The ventrolateral prefrontal cortex, which is related to self-control, could determine how well someone with psychopathic tendencies can control their impulses.
Why do some psychopaths end up in jail, while others hold down lucrative careers? New research suggests that the answer lies in a region of the brain that’s linked to self-regulation.
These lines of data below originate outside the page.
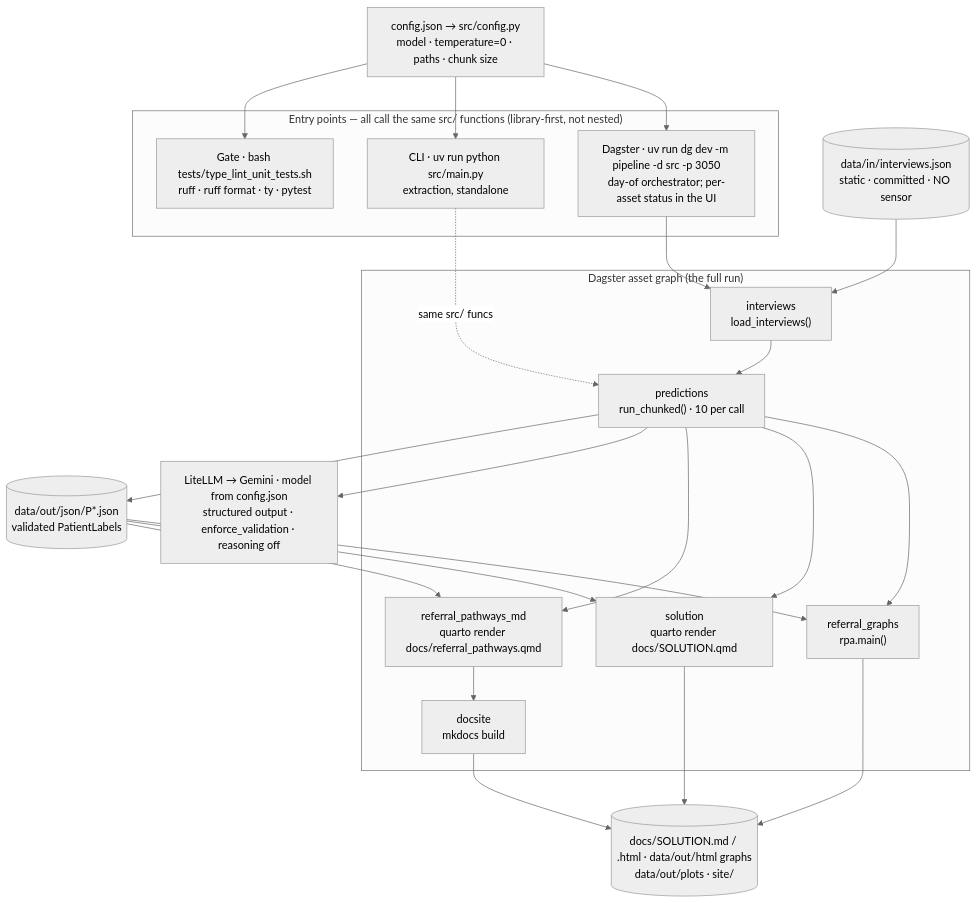
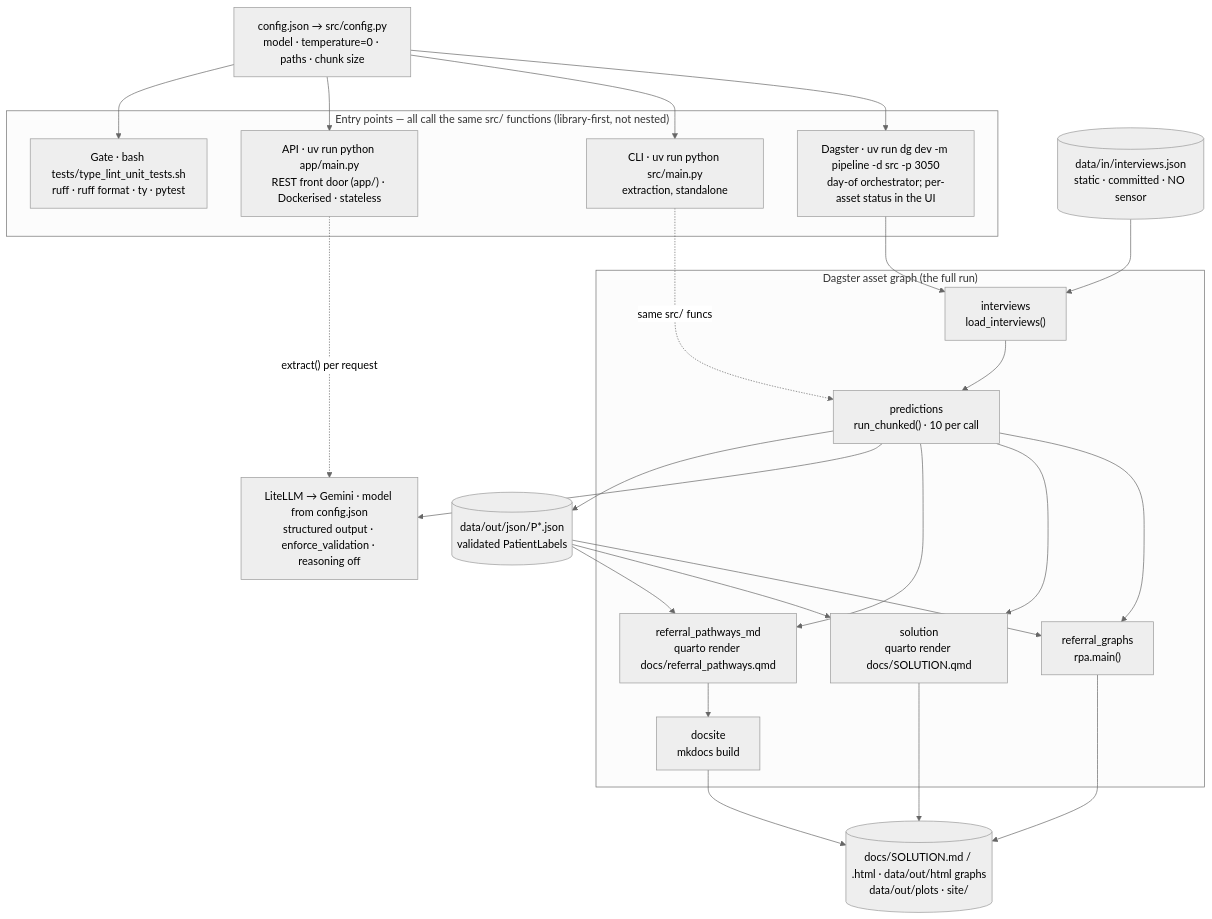
One commit to carecodeconnect/crohnicity changed the diagram in docs/SYSTEM_DESIGN.md. Above: the diagram before and after it, drawn with Mermaid. The commit also changed other lines of this file and 21 other files, not shown here.

Commit message:
productionised app as FastAPI endpoint with Docker container

````diff
--- a/docs/SYSTEM_DESIGN.md
+++ b/docs/SYSTEM_DESIGN.md
@@ -21,43 +21,46 @@
 ``` mermaid
 %%{init: {'theme':'neutral'}}%%
 flowchart TB
     cfg["config.json → src/config.py<br/>model · temperature=0 · paths · chunk size"]
 
     subgraph entry["Entry points — all call the same src/ functions (library-first, not nested)"]
         dgr["Dagster · uv run dg dev -m pipeline -d src -p 3050<br/>day-of orchestrator; per-asset status in the UI"]
         cli["CLI · uv run python src/main.py<br/>extraction, standalone"]
+        api["API · uv run python app/main.py<br/>REST front door (app/) · Dockerised · stateless"]
         gate["Gate · bash tests/type_lint_unit_tests.sh<br/>ruff · ruff format · ty · pytest"]
     end
 
     subgraph dag["Dagster asset graph (the full run)"]
         interviews["interviews<br/>load_interviews()"]
         predictions["predictions<br/>run_chunked() · 10 per call"]
         referral["referral_graphs<br/>rpa.main()"]
         sol["solution<br/>quarto render docs/SOLUTION.qmd"]
         rpmd["referral_pathways_md<br/>quarto render docs/referral_pathways.qmd"]
         docsite["docsite<br/>mkdocs build"]
         interviews --> predictions --> referral
         predictions --> sol
         predictions --> rpmd --> docsite
     end
 
     indata[("data/in/interviews.json<br/>static · committed · NO sensor")]
     gemini["LiteLLM → Gemini · model from config.json<br/>structured output · enforce_validation · reasoning off"]
     outjson[("data/out/json/P*.json<br/>validated PatientLabels")]
     arte[("docs/SOLUTION.md / .html · data/out/html graphs<br/>data/out/plots · site/")]
 
     cfg --> dgr
     cfg --> cli
+    cfg --> api
     cfg --> gate
     dgr --> interviews
     cli -. same src/ funcs .-> predictions
+    api -. extract() per request .-> gemini
     indata --> interviews
     predictions --> gemini
     predictions --> outjson
     outjson --> referral
     outjson --> sol
     outjson --> rpmd
     referral --> arte
     sol --> arte
     docsite --> arte
 ```
````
Psychopathy is a personality disorder that’s characterised by callousness, impulsivity, dishonesty, a lack of empathy, and superficial charm. It’s estimated that around one per cent of the general population would meet the clinical criteria for psychopathy. Contrary to popular belief, though, only a minority of psychopaths are violent.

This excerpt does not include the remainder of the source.